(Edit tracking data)
_____

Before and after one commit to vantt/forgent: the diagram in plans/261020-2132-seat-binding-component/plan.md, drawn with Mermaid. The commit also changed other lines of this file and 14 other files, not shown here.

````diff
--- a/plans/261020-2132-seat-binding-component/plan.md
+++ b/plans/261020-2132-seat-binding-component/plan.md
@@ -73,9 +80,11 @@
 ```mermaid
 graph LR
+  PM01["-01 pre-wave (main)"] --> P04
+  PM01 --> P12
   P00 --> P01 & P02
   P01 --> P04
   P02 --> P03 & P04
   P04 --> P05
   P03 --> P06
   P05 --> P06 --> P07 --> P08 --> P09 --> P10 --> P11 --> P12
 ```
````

_____

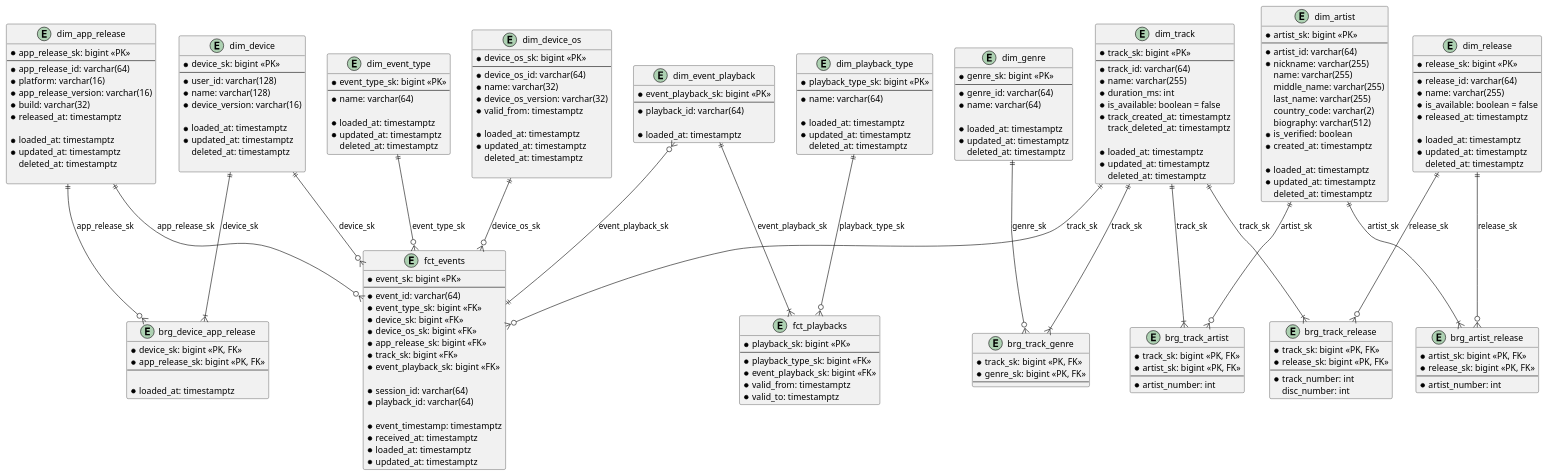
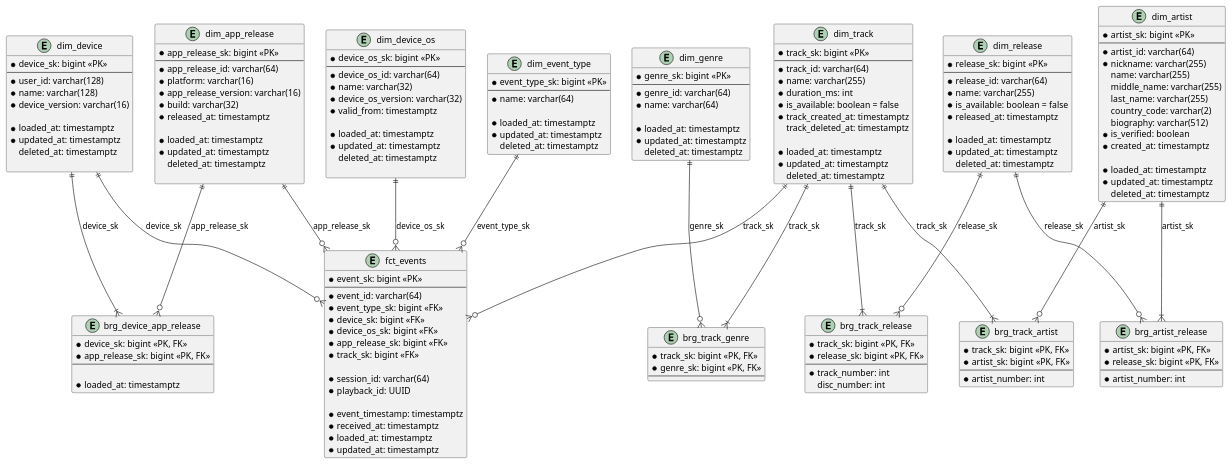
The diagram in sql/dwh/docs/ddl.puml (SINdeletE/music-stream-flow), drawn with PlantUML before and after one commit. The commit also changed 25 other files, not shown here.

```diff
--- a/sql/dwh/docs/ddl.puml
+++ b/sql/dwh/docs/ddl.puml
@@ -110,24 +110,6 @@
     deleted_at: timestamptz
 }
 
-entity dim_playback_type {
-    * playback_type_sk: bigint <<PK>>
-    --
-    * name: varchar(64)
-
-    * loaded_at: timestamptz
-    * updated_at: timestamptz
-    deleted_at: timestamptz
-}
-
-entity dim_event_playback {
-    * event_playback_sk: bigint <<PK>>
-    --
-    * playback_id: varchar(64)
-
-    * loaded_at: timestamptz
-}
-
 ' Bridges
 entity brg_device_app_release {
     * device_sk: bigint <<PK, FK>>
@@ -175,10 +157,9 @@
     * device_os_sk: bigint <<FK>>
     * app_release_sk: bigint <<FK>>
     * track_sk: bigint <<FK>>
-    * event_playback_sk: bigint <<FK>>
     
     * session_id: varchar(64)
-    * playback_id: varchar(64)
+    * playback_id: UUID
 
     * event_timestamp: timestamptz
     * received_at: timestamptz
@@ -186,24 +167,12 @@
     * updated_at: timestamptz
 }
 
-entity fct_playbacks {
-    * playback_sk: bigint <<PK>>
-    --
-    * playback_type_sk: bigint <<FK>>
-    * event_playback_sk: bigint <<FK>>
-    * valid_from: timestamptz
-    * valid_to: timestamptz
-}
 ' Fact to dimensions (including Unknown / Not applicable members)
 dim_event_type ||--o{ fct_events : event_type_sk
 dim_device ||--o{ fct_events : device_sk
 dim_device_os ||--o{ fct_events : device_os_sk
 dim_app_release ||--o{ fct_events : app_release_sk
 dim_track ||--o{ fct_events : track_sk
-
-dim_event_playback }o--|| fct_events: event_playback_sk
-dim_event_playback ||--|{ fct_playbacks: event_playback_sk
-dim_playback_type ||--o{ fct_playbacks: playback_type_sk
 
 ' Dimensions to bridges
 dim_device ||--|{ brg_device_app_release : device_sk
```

_____

WHAT THE TASK ASKS: How many lines in these records hold the string "puml"? Reply with the number alone.

ANSWER BOX: 3